■ Try it:
Each line in the entries below that holds the string "StrictMode" is to be listed.

.....

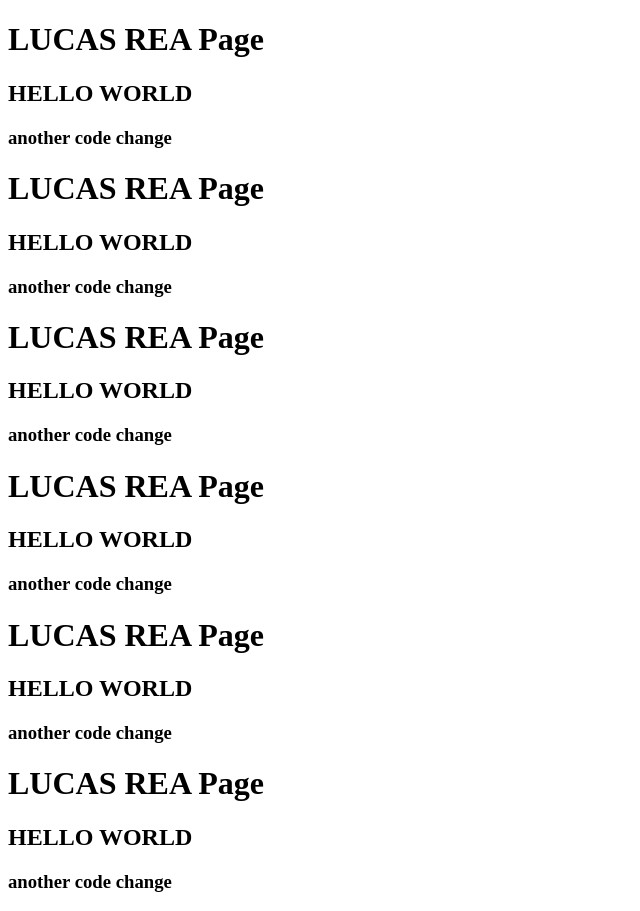
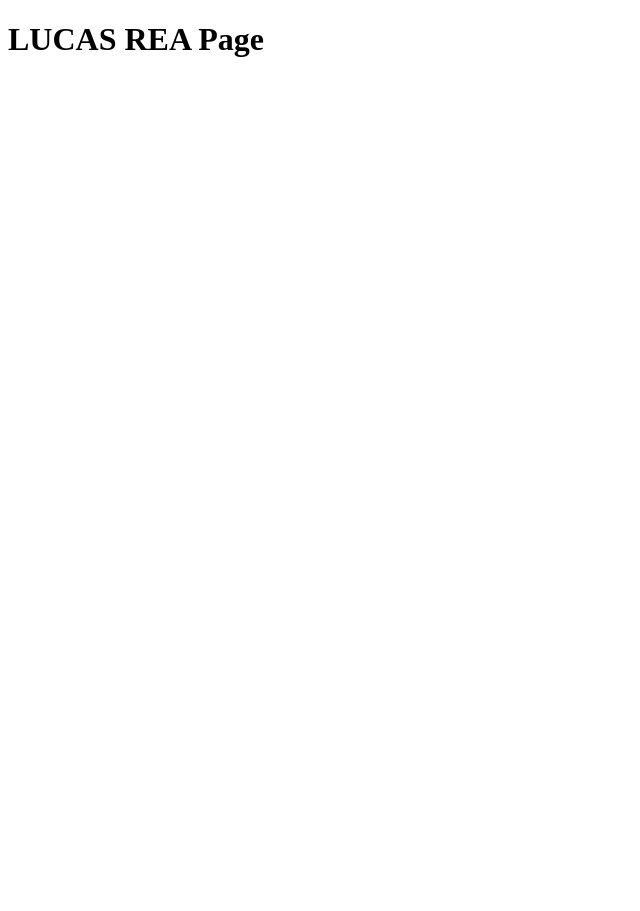
Before and after one commit to lucasrea/LucasReaPortfolio, a React app: page / in a window 1280 px wide. Shown: the whole page, without its empty margins (0-640 px from the left). After the commit the page ends 800 px from the top, so only its background shows below. Built offline with nearby package versions, Linux system fonts and the light colour scheme.

Commit message:
Update main.jsx

```diff
--- a/src/main.jsx
+++ b/src/main.jsx
@@ -7,23 +7,7 @@ ReactDOM.createRoot(document.getElementById("root")).render(
   // <React.StrictMode>
   <div>
     <h1>LUCAS REA Page</h1>
-    <h2>HELLO WORLD</h2>
-    <h3>another code change</h3>
-    <h1>LUCAS REA Page</h1>
-    <h2>HELLO WORLD</h2>
-    <h3>another code change</h3>
-    <h1>LUCAS REA Page</h1>
-    <h2>HELLO WORLD</h2>
-    <h3>another code change</h3>
-    <h1>LUCAS REA Page</h1>
-    <h2>HELLO WORLD</h2>
-    <h3>another code change</h3>
-    <h1>LUCAS REA Page</h1>
-    <h2>HELLO WORLD</h2>
-    <h3>another code change</h3>
-    <h1>LUCAS REA Page</h1>
-    <h2>HELLO WORLD</h2>
-    <h3>another code change</h3>
+
   </div>
   // {/* </React.StrictMode> */}
   // ,
```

.....

■ Your response:
   // <React.StrictMode>
   // {/* </React.StrictMode> */}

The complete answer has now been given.